Additionally, hair can be a main focal point of a fashion illustration. If the story of the illustration is to depict a hairstyle or show off various hair accessories, the hair may be what drives the composition of the piece or even holds all of the action within it as a dress in a larger, full-body illustration would. Many of the tips for clothing apply for hair as well: form, texture, composition, movement, and style are all relevant points when featuring a hairstyle within your fashion illustration.
Calvin Klein studied fashion in New York and apprenticed for a suit manufacturer. In 1968, he opened his own company that was initially recognized for suits and coats, but his sportswear line became popular and top of the line. He received three Coty Awards for womenswear. His business now includes clothing, cosmetics, fragrances and home collections.
A static fashion figure can be alright to draw, but you’ll find that it’s often a boring piece. Unless you’re telling a story about the serenity of design, you’ll want your figure to move within the space you set it. When you pose a figure dynamically, you create action for the clothing, hair, accessories or whatever else you’re drawing. You’ll also instantly aid your storytelling within your illustration. Is a figure dancing, walking, or flying through your picture plane? Answer such questions with your drawing. Illustrations tell stories through imagery.
Come up with an organizing principle. Whatever you do, you should probably try to keep different parts of one project together as much as possible. So, for example, if you explored organic structures like feathers and leaves for one project and tribal or folk art for another, try to keep the various parts of those projects together.

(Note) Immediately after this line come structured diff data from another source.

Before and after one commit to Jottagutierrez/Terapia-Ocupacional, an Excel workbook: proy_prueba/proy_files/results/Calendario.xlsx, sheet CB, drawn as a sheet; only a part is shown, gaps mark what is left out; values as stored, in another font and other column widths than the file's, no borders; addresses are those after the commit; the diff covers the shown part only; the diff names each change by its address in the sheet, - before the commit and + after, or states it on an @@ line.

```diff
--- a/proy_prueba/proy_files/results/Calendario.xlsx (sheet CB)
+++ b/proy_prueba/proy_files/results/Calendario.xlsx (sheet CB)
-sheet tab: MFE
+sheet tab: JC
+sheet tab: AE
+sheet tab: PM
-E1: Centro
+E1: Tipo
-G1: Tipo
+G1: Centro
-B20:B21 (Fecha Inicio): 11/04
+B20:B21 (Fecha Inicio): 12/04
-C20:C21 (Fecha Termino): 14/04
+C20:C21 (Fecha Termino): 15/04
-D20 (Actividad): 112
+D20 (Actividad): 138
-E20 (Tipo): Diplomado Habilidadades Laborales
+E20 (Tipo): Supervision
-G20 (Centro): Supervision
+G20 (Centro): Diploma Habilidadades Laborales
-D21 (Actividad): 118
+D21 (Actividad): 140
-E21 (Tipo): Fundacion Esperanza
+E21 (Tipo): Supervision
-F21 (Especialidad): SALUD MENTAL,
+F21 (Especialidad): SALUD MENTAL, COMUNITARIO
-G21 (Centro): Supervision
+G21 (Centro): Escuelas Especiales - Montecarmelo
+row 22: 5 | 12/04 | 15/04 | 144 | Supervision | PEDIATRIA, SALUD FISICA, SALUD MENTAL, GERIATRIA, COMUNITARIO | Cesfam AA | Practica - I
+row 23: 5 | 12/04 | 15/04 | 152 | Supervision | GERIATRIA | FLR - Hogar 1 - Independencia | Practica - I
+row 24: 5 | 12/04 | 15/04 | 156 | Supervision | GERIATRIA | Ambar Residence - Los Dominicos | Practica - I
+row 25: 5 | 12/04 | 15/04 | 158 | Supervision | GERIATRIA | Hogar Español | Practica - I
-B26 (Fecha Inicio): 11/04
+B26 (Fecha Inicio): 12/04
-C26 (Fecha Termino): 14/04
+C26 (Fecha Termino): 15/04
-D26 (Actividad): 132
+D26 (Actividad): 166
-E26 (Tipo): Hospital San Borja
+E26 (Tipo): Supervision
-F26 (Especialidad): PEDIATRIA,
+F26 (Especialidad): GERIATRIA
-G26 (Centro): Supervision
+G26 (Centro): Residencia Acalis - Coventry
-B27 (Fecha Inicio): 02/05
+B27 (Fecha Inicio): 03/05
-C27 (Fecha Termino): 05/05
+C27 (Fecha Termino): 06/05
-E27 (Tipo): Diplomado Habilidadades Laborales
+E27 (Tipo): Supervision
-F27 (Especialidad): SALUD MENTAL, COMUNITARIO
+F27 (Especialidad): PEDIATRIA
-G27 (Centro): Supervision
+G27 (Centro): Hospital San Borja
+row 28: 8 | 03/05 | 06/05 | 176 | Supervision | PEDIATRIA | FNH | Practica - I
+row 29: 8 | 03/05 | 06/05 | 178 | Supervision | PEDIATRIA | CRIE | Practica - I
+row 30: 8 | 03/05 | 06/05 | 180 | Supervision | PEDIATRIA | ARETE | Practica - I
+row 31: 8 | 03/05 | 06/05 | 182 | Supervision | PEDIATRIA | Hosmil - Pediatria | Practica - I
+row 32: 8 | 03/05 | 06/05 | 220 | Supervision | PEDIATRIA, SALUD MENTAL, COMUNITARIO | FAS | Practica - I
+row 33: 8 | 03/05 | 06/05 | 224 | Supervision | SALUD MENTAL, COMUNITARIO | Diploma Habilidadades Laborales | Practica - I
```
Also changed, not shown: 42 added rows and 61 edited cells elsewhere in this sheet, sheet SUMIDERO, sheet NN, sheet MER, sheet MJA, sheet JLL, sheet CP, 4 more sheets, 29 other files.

Ultimately, you need an organizational principle because you'll have to choose how you want to present those projects.[2]
Known for balancing modern designs with traditional elegance, Vera Wang is arguably the most prominent designer of bridal wear in America. Wang introduced her first bridal collection in 1990 after fifteen years editing at Vogue and a two designing for Ralph Lauren. After spending more than a decade dressing countless stars for weddings and red carpets in her ultra-elegant, custom-made gowns (even publishing a book in 2001, “Vera Wang on Weddings”), it was a natural progression for Wang to introduce ready-to-wear in 2004.
While as a medium it has been sidelined as old fashioned in comparison to the cutting edge that photography presented - made all the more thrilling by a Bailey-esque reputation for rebellion - in those days fashion illustration led the fashion press, inspiring new attitudes and breathing new life into past ones. In doing so it created a visual timeline of life since Vogue began. It never completely disappeared, but recently it has come back to explosive effect. Perhaps our first Vogue under editor Edward Enninful was such a marker in the sand of the new that it has generated a naturally concurrent upsurge in nostalgia; or perhaps, as technology erupts around us, we yearn for the quiet of a considered illustration, alive with the possibility of the artist's internal thoughts as much as with the potential of our own interpretation.
A super adorable blast-from-the-past fashion style, the 50s look is all about bright and pastel colors (unless you’re doing a more ‘pinup’ theme, then you’ll wear black and red very often!) in adorable fashions, usually featuring an assortment of flowers and polka dots. Women will typically either wear a high ponytail or lovely curls with this fashion, and poodle skirts are an absolute must.
Ralph Lauren is worth $7.5 billion, and he got it all because of his fashion sense. In 1970, the first Polo logo was seen in Lauren’s line of women’s suits that was designed in the classic men’s style. Two years later, the famous short sleeve shirt with the Polo emblem appeared, and it soon became a classic. These shirts have been collected by men all over the world ever since. Lauren, on the other hand, has been collecting rare and classic cars. The collection is so unique that it has been featured in the Boston Museum of Fine Arts.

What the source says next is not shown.